▶ **Dataset entries**
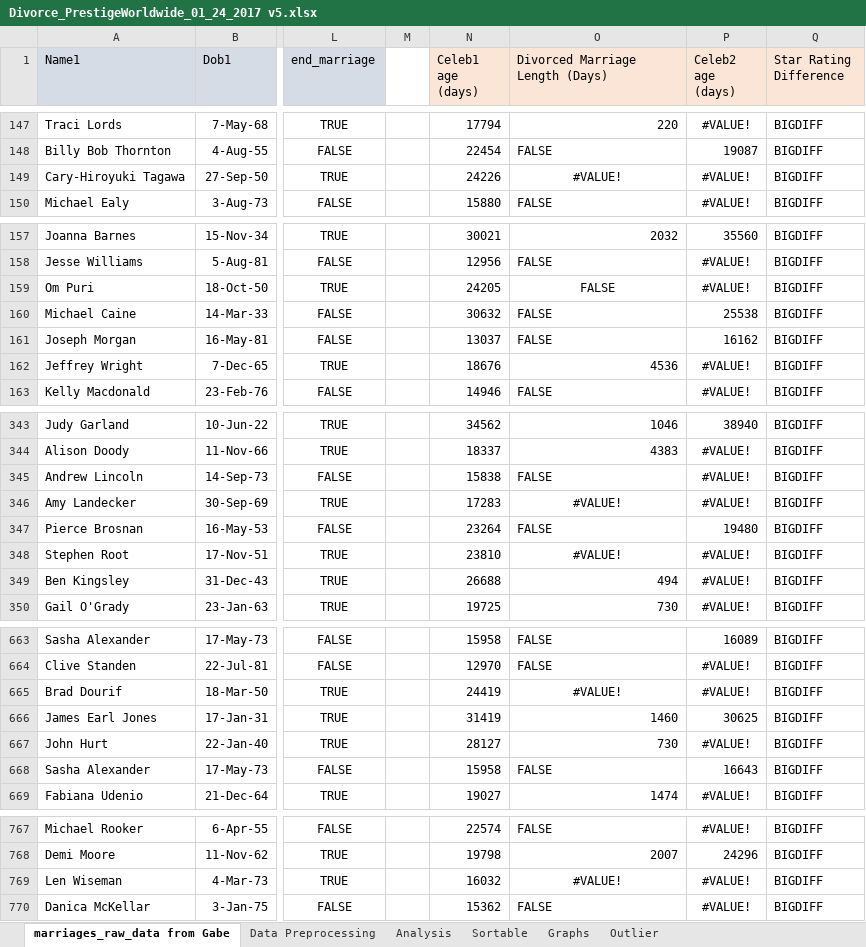
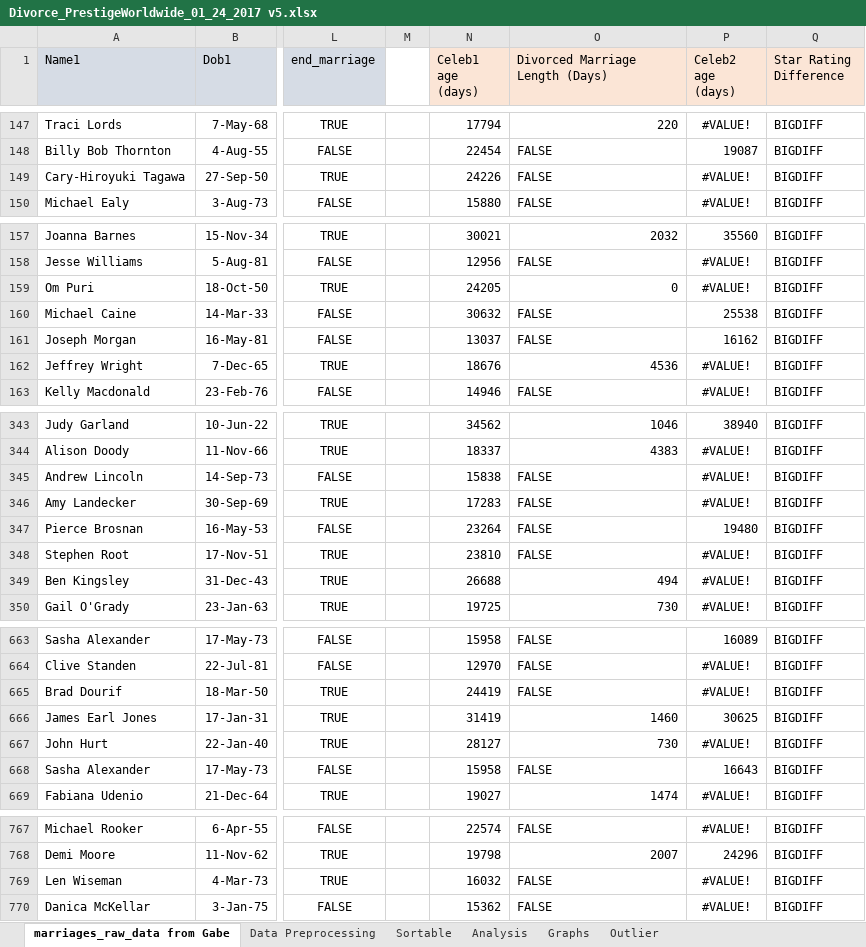
Before and after one commit to UCB-ISchool/i-school-data-science-competition-spring-2017-prestige-worldwide, an Excel workbook: 3. data processing/Divorce_PrestigeWorldwide_01_24_2017 v5.xlsx, sheet marriages_raw_data from Gabe, drawn as a sheet; only a part is shown, gaps mark what is left out; values as stored, in another font and other column widths than the file's, no borders; the diff covers the shown part only; the diff names each change by its address in the sheet, - before the commit and + after, or states it on an @@ line.

Commit message:
browsable sheets

```diff
--- a/3. data processing/Divorce_PrestigeWorldwide_01_24_2017 v5.xlsx (sheet marriages_raw_data from Gabe)
+++ b/3. data processing/Divorce_PrestigeWorldwide_01_24_2017 v5.xlsx (sheet marriages_raw_data from Gabe)
@@ sheet tab order changed: marriages_raw_data from Gabe | Data Preprocessing | Sortable | Analysis | Graphs | Outlier @@
-O149 (Divorced Marriage Length (Days)): #VALUE!
+O149 (Divorced Marriage Length (Days)): FALSE
-O149 alignment: center
+O149 alignment: left
-O159 (Divorced Marriage Length (Days)): FALSE
+O159 (Divorced Marriage Length (Days)): 0
-O159 alignment: center
+O159 alignment: right
-O346 (Divorced Marriage Length (Days)): #VALUE!
+O346 (Divorced Marriage Length (Days)): FALSE
-O346 alignment: center
+O346 alignment: left
-O348 (Divorced Marriage Length (Days)): #VALUE!
+O348 (Divorced Marriage Length (Days)): FALSE
-O348 alignment: center
+O348 alignment: left
-O665 (Divorced Marriage Length (Days)): #VALUE!
+O665 (Divorced Marriage Length (Days)): FALSE
-O665 alignment: center
+O665 alignment: left
-O769 (Divorced Marriage Length (Days)): #VALUE!
+O769 (Divorced Marriage Length (Days)): FALSE
-O769 alignment: center
+O769 alignment: left
```
Also changed, not shown: 2 edited cells and cell formats elsewhere in this sheet, sheet Analysis, sheet Graphs, formulas that keep their value, charts or pictures.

▶ **Required action**
Please list every line of the records that contains "Analysis".

▶ **Written answer**
@@ sheet tab order changed: marriages_raw_data from Gabe | Data Preprocessing | Sortable | Analysis | Graphs | Outlier @@
Also changed, not shown: 2 edited cells and cell formats elsewhere in this sheet, sheet Analysis, sheet Graphs, formulas that keep their value, charts or pictures.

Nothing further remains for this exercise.